Fragmentary Images, Fragmentary Selves: Reframing the Photographic Portrait as a Frühromantik Fragment

Open Access
de Avillez, Andre Rosenbaum
Graduate Program:
Doctor of Philosophy
Document Type:
Date of Defense:
October 10, 2016
Committee Members:
  • Leonard Richard Lawlor, Dissertation Advisor
  • Leonard Richard Lawlor, Committee Chair
  • Amy Rebekah Allen, Committee Member
  • John Philip Christman, Committee Member
  • Daniel Leonhard Purdy, Outside Member
  • Dennis Schmidt, Special Member
  • Photography
  • Ipseity
  • Fragment
  • Realism
  • Transparency
  • Roland Barthes
  • Walter Benjamin
  • Elizabeth Eastlake
  • Barbara Savedoff
  • Kendall Walton
  • Jacques Derrida
  • Schlegel
  • German Romanticism
  • Portrait

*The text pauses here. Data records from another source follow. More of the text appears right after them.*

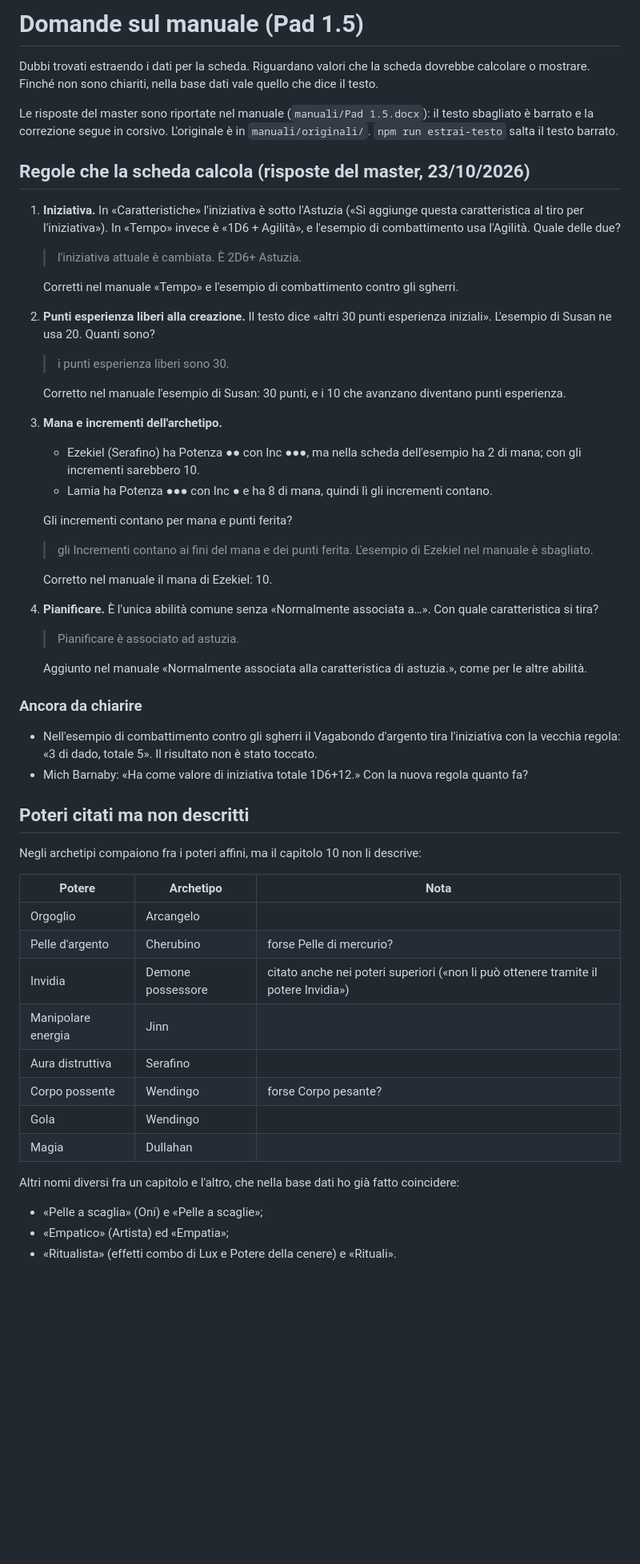
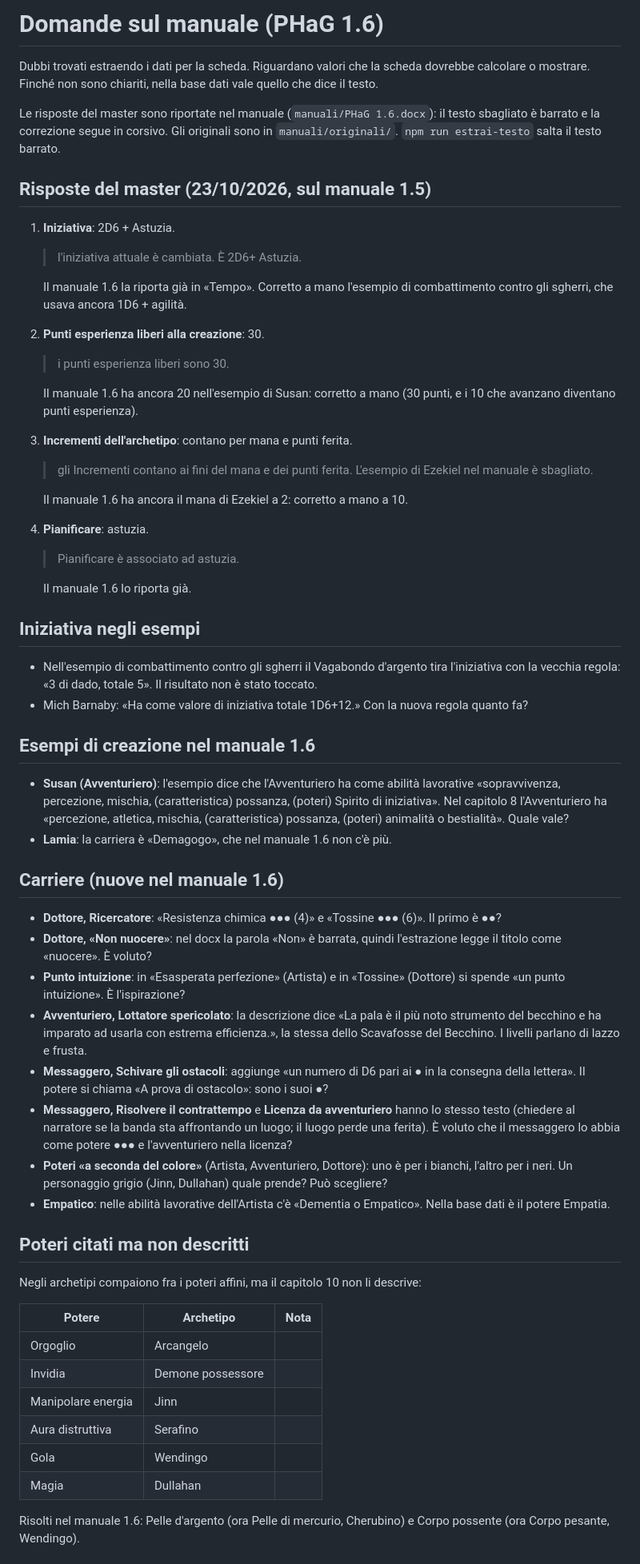
Before and after one commit to ElGreZZo/scheda-paradise-hell-and-gun, a Markdown page: docs/domande-per-il-master.md, the part around one of its changes. Shown at 80% size. GitHub-like rendering; blank space fills up the shorter version.

Commit message:
docs(master): aggiorna le domande per il master al manuale 1.6
Co-Authored-By: Claude Opus 5.5 <noreply@anthropic.com>

```diff
--- a/docs/domande-per-il-master.md
+++ b/docs/domande-per-il-master.md
@@ -1,36 +1,48 @@
-# Domande sul manuale (Pad 1.5)
+# Domande sul manuale (PHaG 1.6)
 
 Dubbi trovati estraendo i dati per la scheda. Riguardano valori che la scheda dovrebbe calcolare o mostrare. Finché non sono chiariti, nella base dati vale quello che dice il testo.
 
-Le risposte del master sono riportate nel manuale (`manuali/Pad 1.5.docx`): il testo sbagliato è barrato e la correzione segue in corsivo. L'originale è in `manuali/originali/`. `npm run estrai-testo` salta il testo barrato.
+Le risposte del master sono riportate nel manuale (`manuali/PHaG 1.6.docx`): il testo sbagliato è barrato e la correzione segue in corsivo. Gli originali sono in `manuali/originali/`. `npm run estrai-testo` salta il testo barrato.
 
-## Regole che la scheda calcola (risposte del master, 23/10/2026)
+## Risposte del master (23/10/2026, sul manuale 1.5)
 
-1. **Iniziativa.** In «Caratteristiche» l'iniziativa è sotto l'Astuzia («Si aggiunge questa caratteristica al tiro per l'iniziativa»). In «Tempo» invece è «1D6 + Agilità», e l'esempio di combattimento usa l'Agilità. Quale delle due?
+1. **Iniziativa**: 2D6 + Astuzia.
    > l'iniziativa attuale è cambiata. È 2D6+ Astuzia.
 
-   Corretti nel manuale «Tempo» e l'esempio di combattimento contro gli sgherri.
-2. **Punti esperienza liberi alla creazione.** Il testo dice «altri 30 punti esperienza iniziali». L'esempio di Susan ne usa 20. Quanti sono?
+   Il manuale 1.6 la riporta già in «Tempo». Corretto a mano l'esempio di combattimento contro gli sgherri, che usava ancora 1D6 + agilità.
+2. **Punti esperienza liberi alla creazione**: 30.
    > i punti esperienza liberi sono 30.
 
-   Corretto nel manuale l'esempio di Susan: 30 punti, e i 10 che avanzano diventano punti esperienza.
-3. **Mana e incrementi dell'archetipo.**
-   - Ezekiel (Serafino) ha Potenza ●● con Inc ●●●, ma nella scheda dell'esempio ha 2 di mana; con gli incrementi sarebbero 10.
-   - Lamia ha Potenza ●●● con Inc ● e ha 8 di mana, quindi lì gli incrementi contano.
-
-   Gli incrementi contano per mana e punti ferita?
+   Il manuale 1.6 ha ancora 20 nell'esempio di Susan: corretto a mano (30 punti, e i 10 che avanzano diventano punti esperienza).
+3. **Incrementi dell'archetipo**: contano per mana e punti ferita.
    > gli Incrementi contano ai fini del mana e dei punti ferita. L'esempio di Ezekiel nel manuale è sbagliato.
 
-   Corretto nel manuale il mana di Ezekiel: 10.
-4. **Pianificare.** È l'unica abilità comune senza «Normalmente associata a…». Con quale caratteristica si tira?
+   Il manuale 1.6 ha ancora il mana di Ezekiel a 2: corretto a mano a 10.
+4. **Pianificare**: astuzia.
    > Pianificare è associato ad astuzia.
 
-   Aggiunto nel manuale «Normalmente associata alla caratteristica di astuzia.», come per le altre abilità.
+   Il manuale 1.6 lo riporta già.
 
-### Ancora da chiarire
+## Iniziativa negli esempi
 
 - Nell'esempio di combattimento contro gli sgherri il Vagabondo d'argento tira l'iniziativa con la vecchia regola: «3 di dado, totale 5». Il risultato non è stato toccato.
 - Mich Barnaby: «Ha come valore di iniziativa totale 1D6+12.» Con la nuova regola quanto fa?
+
+## Esempi di creazione nel manuale 1.6
+
+- **Susan (Avventuriero)**: l'esempio dice che l'Avventuriero ha come abilità lavorative «sopravvivenza, percezione, mischia, (caratteristica) possanza, (poteri) Spirito di iniziativa». Nel capitolo 8 l'Avventuriero ha «percezione, atletica, mischia, (caratteristica) possanza, (poteri) animalità o bestialità». Quale vale?
+- **Lamia**: la carriera è «Demagogo», che nel manuale 1.6 non c'è più.
+
+## Carriere (nuove nel manuale 1.6)
+
+- **Dottore, Ricercatore**: «Resistenza chimica ●●● (4)» e «Tossine ●●● (6)». Il primo è ●●?
+- **Dottore, «Non nuocere»**: nel docx la parola «Non» è barrata, quindi l'estrazione legge il titolo come «nuocere». È voluto?
+- **Punto intuizione**: in «Esasperata perfezione» (Artista) e in «Tossine» (Dottore) si spende «un punto intuizione». È l'ispirazione?
+- **Avventuriero, Lottatore spericolato**: la descrizione dice «La pala è il più noto strumento del becchino e ha imparato ad usarla con estrema efficienza.», la stessa dello Scavafosse del Becchino. I livelli parlano di lazzo e frusta.
+- **Messaggero, Schivare gli ostacoli**: aggiunge «un numero di D6 pari ai ● in la consegna della lettera». Il potere si chiama «A prova di ostacolo»: sono i suoi ●?
+- **Messaggero, Risolvere il contrattempo** e **Licenza da avventuriero** hanno lo stesso testo (chiedere al narratore se la banda sta affrontando un luogo; il luogo perde una ferita). È voluto che il messaggero lo abbia come potere ●●● e l'avventuriero nella licenza?
+- **Poteri «a seconda del colore»** (Artista, Avventuriero, Dottore): uno è per i bianchi, l'altro per i neri. Un personaggio grigio (Jinn, Dullahan) quale prende? Può scegliere?
+- **Empatico**: nelle abilità lavorative dell'Artista c'è «Dementia o Empatico». Nella base dati è il potere Empatia.
 
 ## Poteri citati ma non descritti
 
@@ -39,16 +51,11 @@ Negli archetipi compaiono fra i poteri affini, ma il capitolo 10 non li descrive
 | Potere | Archetipo | Nota |
 |---|---|---|
 | Orgoglio | Arcangelo | |
-| Pelle d'argento | Cherubino | forse Pelle di mercurio? |
-| Invidia | Demone possessore | citato anche nei poteri superiori («non li può ottenere tramite il potere Invidia») |
+| Invidia | Demone possessore | |
 | Manipolare energia | Jinn | |
 | Aura distruttiva | Serafino | |
-| Corpo possente | Wendingo | forse Corpo pesante? |
 | Gola | Wendingo | |
 | Magia | Dullahan | |
 
-Altri nomi diversi fra un capitolo e l'altro, che nella base dati ho già fatto coincidere:
-- «Pelle a scaglia» (Oni) e «Pelle a scaglie»;
-- «Empatico» (Artista) ed «Empatia»;
-- «Ritualista» (effetti combo di Lux e Potere della cenere) e «Rituali».
+Risolti nel manuale 1.6: Pelle d'argento (ora Pelle di mercurio, Cherubino) e Corpo possente (ora Corpo pesante, Wendingo).
 
```
Also changed, not shown: other parts of docs/domande-per-il-master.md (+6 -8 lines).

This dissertation investigates claims – made by scholars such as Elizabeth Eastlake, Walter Benjamin, and Roland Barthes – that photographic portraits are somehow superior to their painted or drawn counterparts. The analysis of works by these scholars will lead to the suggestion that this superiority lies in the photographic portrait’s ability to communicate ipseity, and the remainder of the dissertation will consist of an enquiry as to the nature and legitimacy of that ability. With the help of Jacques Derrida’s Demeure, Athènes, I will argue that this ability to communicate ipseity can be best explained if the portrait is understood as a romantic fragment, in the sense proposed by Friedrich Schlegel and Novalis: a work of art whose wit suggests multiple interpretations and whose irony prevents the audience from declaring any one interpretation as superior and final. This solution depends on an understanding of ipseity as inherently and irreducibly heterogeneous, and it will be shown that this is precisely how Barthes and Schlegel understood it. However, by arguing that ipseity can be best communicated through a fragmentary work, we will have simply shown that any fragmentary portrait (photographic or otherwise) is capable of communicating ipseity. If the claims of Barthes, Benjamin, and Eastlake are to have any merit, then there must be a property peculiar to photographic portraits which facilitates that communication. The last chapter of this dissertation will argue that photographic portraits can indeed effect such a communication more easily as long as the viewers accept a particular version of photographic realism: the realism of transparency. With the help of Kendall Walton’s counterfactual defense of photographic realism, as well as Barbara Savedoff’s investigations of the effect of the belief in such realism in the interpretation of photographic works of art, I will argue that the superiority of fragmentary photographic portraits lies in their ability to demand that viewers identify what (or who) was photographed regardless of how witty or ambiguous the image is. We will conclude with an investigation of the effects of digital manipulation on the widespread belief in photographic realism, and its consequences for the power of photographic portraits.